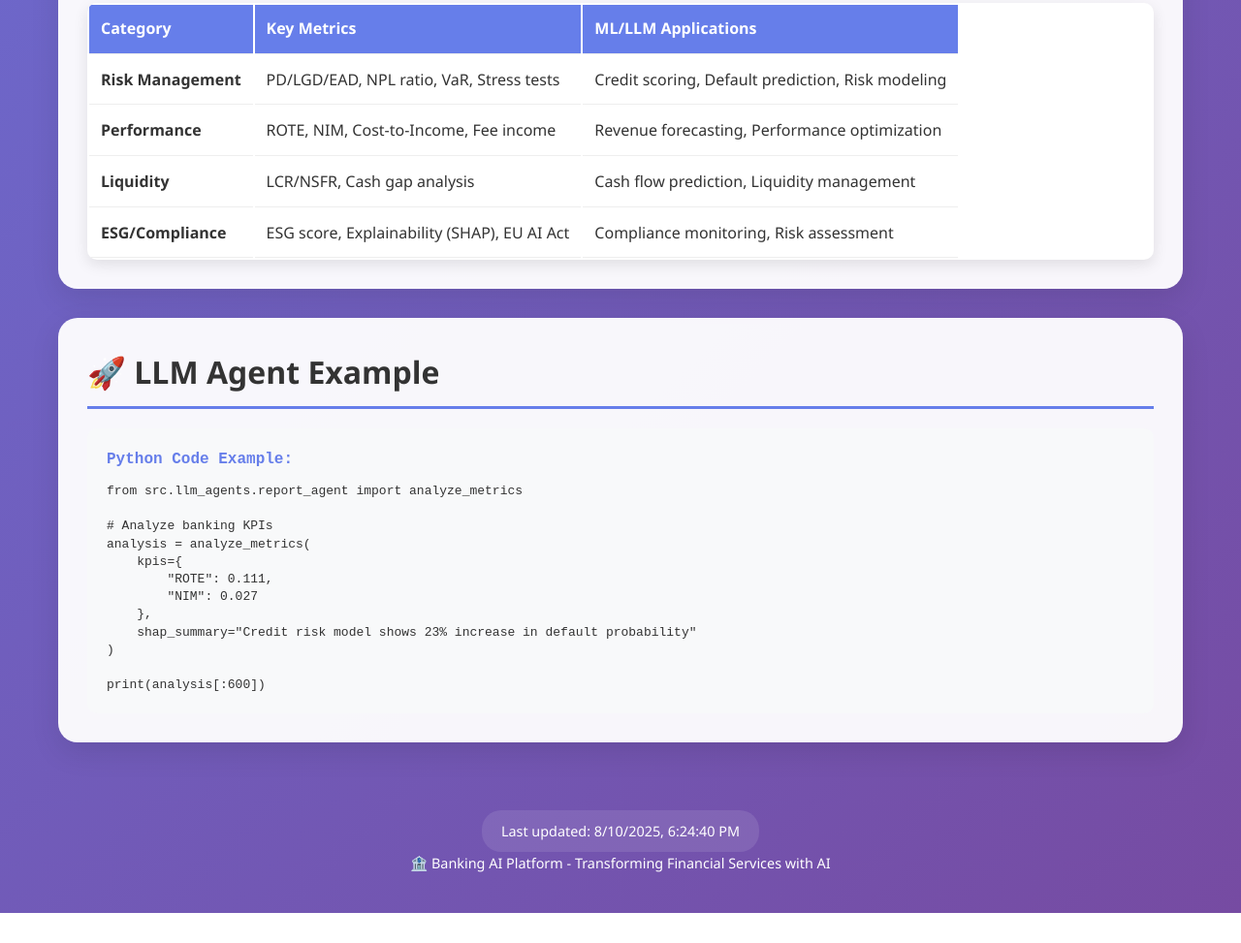
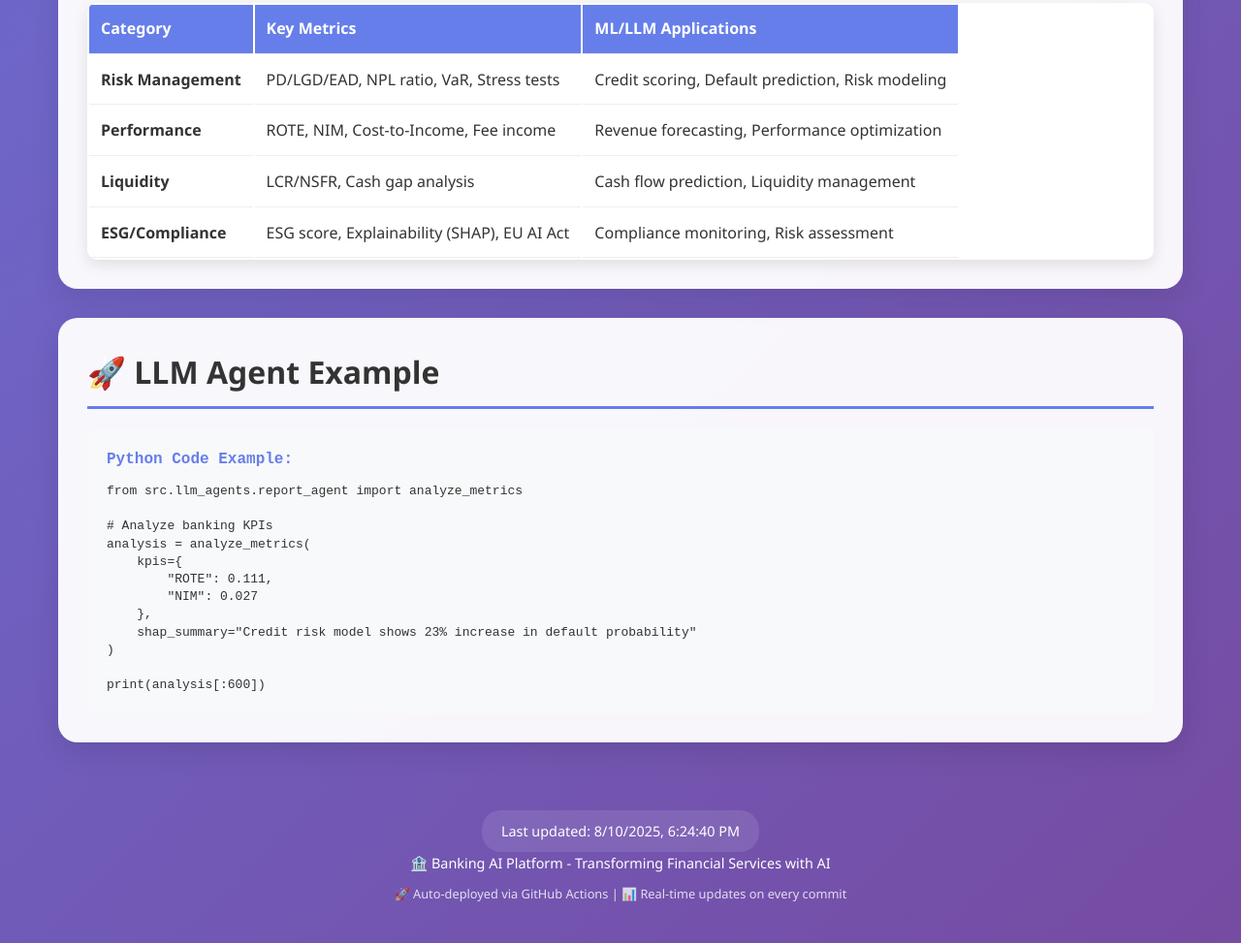
Before and after one commit to mimitheone/ml-llm-portfolio, a plain HTML site: page index.html in a window 1280 px wide. Shown: the part 1914-2887 px from the top of the page at 97% size. Before the commit the page ends 2856 px from the top, so only its background shows below. Drawn offline with Linux system fonts and the light colour scheme.

Commit message:
🔧 Update webpage footer and trigger GitHub Pages deployment

```diff
--- a/index.html
+++ b/index.html
@@ -426,6 +426,9 @@ print(analysis[:600])</pre>
                 Last updated: <span id="last-updated"></span>
             </div>
             <p>🏦 Banking AI Platform - Transforming Financial Services with AI</p>
+            <p style="margin-top: 10px; font-size: 0.8rem; opacity: 0.8;">
+                🚀 Auto-deployed via GitHub Actions | 📊 Real-time updates on every commit
+            </p>
         </div>
     </div>
 
```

ABOUT THIS EXERCISE: Count, in the listing, each line that holds the string "with", then give the count and nothing else.

WRITTEN SOLUTION: 2